    At work I am forced to use Windows (YAAACH!). AND…we are supposed to use IE. (not even the newest ones, as the admins are so damn lazy they couldn’t be bothered to update it on the (citrix) server). However, as I happen to know the admin password (shhh!) for the entire network, I installed Safari on my work box. Hehehehe. Have far less problems than my colleagues.

  4. Just completed an internship at a medical device company. Had to use I.E. there, and wow, was I appalled. Not only did it render pages slowly, it was ugly and crashed several times after very light usage. I had read how lousy it is, but experiencing it for myself made me appreciate Safari (home) and Firefox (work) that much more.

  5. IE is also required by some servers. I have sites I login to that only allow IE.

    Also ActiveX use requires IE. I used FF and safari on my work pc but now need to use IE to connect to various database systems that do not function fully with ActiveX capability.

    Bummer.

  6. Setting aside the massive IT doofus problem:

    A lot of business sites have been created using Microsoft website building tools, despite the fact that they SUCK and are NOT STANDARDS COMPLIANT. Best examples of Microsoft crap web code: Active X and ‘JScript’.

    As a result, only Internet Explorer can be used to resolve these screwed up websites. YES, Microsoft intended it to be this way, long ago.

    If you complain to the TechTard Microsoft cultist web designers, they look at you like you’re from another planet. And you are. You’re from the superior planet where the Internet has actual STANDARDS that are NOT dictated by any one company. These TechTard dumdums just don’t get it. 😯

    1. You nailed the main reason that IE still dominates at work. Microsoft deliberately introduces obstructions to switching. SharePoint, for example, limits functionality if you are not using IE. Mac users are used to this treatment from M$. But times are changing in terms of website programming. The next big step is to move companies off of MS Exchange. That will truly mark the beginning of the end for M$.

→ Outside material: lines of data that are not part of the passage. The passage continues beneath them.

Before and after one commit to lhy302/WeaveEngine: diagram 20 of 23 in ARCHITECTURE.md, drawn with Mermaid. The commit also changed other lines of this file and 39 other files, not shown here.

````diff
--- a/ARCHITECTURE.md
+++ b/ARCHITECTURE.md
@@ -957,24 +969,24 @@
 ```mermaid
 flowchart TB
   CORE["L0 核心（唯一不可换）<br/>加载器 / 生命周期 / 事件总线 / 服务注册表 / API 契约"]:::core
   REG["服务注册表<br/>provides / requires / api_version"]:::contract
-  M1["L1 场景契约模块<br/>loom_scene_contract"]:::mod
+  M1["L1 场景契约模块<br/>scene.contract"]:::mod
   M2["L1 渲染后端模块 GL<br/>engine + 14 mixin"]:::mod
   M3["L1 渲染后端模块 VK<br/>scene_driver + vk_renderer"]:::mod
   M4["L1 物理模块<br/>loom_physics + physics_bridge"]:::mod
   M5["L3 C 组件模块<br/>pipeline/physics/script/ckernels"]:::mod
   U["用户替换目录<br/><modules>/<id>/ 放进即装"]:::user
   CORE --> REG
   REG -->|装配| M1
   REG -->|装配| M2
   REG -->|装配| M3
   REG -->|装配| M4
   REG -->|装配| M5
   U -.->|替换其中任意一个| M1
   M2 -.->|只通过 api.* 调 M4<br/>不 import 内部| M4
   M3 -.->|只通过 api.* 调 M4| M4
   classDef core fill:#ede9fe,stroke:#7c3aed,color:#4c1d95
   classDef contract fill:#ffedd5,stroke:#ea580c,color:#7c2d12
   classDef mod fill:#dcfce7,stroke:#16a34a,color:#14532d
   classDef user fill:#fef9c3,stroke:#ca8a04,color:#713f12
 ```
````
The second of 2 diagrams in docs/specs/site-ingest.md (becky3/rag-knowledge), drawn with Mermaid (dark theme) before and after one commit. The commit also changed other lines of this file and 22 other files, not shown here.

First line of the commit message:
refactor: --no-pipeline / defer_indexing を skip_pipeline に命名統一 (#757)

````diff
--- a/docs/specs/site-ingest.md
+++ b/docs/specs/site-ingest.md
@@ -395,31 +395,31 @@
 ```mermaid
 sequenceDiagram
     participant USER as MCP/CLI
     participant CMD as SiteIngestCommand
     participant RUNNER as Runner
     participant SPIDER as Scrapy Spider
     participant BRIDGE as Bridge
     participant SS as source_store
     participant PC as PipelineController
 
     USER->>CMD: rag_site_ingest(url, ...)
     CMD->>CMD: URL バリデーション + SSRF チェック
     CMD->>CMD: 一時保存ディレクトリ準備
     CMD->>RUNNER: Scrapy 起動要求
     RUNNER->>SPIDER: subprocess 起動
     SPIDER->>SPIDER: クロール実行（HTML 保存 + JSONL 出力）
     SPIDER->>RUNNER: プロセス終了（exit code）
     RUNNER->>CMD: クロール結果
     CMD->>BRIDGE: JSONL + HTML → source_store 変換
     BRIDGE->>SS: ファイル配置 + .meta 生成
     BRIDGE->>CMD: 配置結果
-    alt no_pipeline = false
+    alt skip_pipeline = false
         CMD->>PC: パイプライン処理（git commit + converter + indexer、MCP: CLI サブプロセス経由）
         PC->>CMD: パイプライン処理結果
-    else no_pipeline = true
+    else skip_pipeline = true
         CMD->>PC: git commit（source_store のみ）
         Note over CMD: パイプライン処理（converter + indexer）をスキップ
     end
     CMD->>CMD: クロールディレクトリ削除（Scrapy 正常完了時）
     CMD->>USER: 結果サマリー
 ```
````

  7. Consider this: It’s ludicrous to think that Microsoft has stood still for the past ten years. True, they had problems, but they’ve also done some amazing and advanced stuff that we just don’t find anywhere else out of the box, that’s thoroughly documented, and easily manageable. If you find someone who *really* knows Windows and not some kid fresh out of high-school, you can do amazing things out of the box and manage thousands of computers per single admin. For example, Windows includes Kerberos and Active Directory support, message queueing, an async intelligent data transfer service, bad-ass caching and acceleration services, fantastic typography and display support, automation galore, etc.

    Ten years ago I was a Microsoft basher too, but now I actually enjoy using Windows 7 and IE 9 and Windows 8 w/ IE 10. Microsoft is a changed company and their products have become quite good. For a long time I wouldn’t touch IE because of ActiveX and IE’s history in general, but if you take an objective look, it’s really a pretty kick-butt browser, and the scrolling and font rendering are miles ahead of anything else. I love Macs and my iPhone and iPad, but there’s no denying that Microsoft is a fresh, new company with a lot of great tech and browsing with IE9 or 10 is a great experience if you look at it with fresh eyes.

    1. Cheques in the post M.

      “I love macs and my phone and iPad” gee, thanks – I bet some of your best friends are Mac users, right?

      Anybody who advocates Microsoft and everything they have done, and ignores the standards-based web, is completely missing the point.

    2. Really? You can do some amazing things with Windows? OS X is freaking UNIX, kid. Microsoft’s joke OS doesn’t come anywhere close to being as powerful as that.

      *NIX sysops don’t laugh at Windows IT goons without reason.

      IE is a horrific browser and Windows 8 is a slow motion trainwreck. If anyone wants proof of this then I invite them to please go download those wastes of disk space.

      You’re right about Microsoft being a changed company, though. Back in the 90’s and early to mid 2000’s they were thriving. Now they’re a company with no focus and no viable plans for the future plowing full steam ahead into an iceberg.

Add Your Feedback

This site uses Akismet to reduce spam. Learn how your comment data is processed.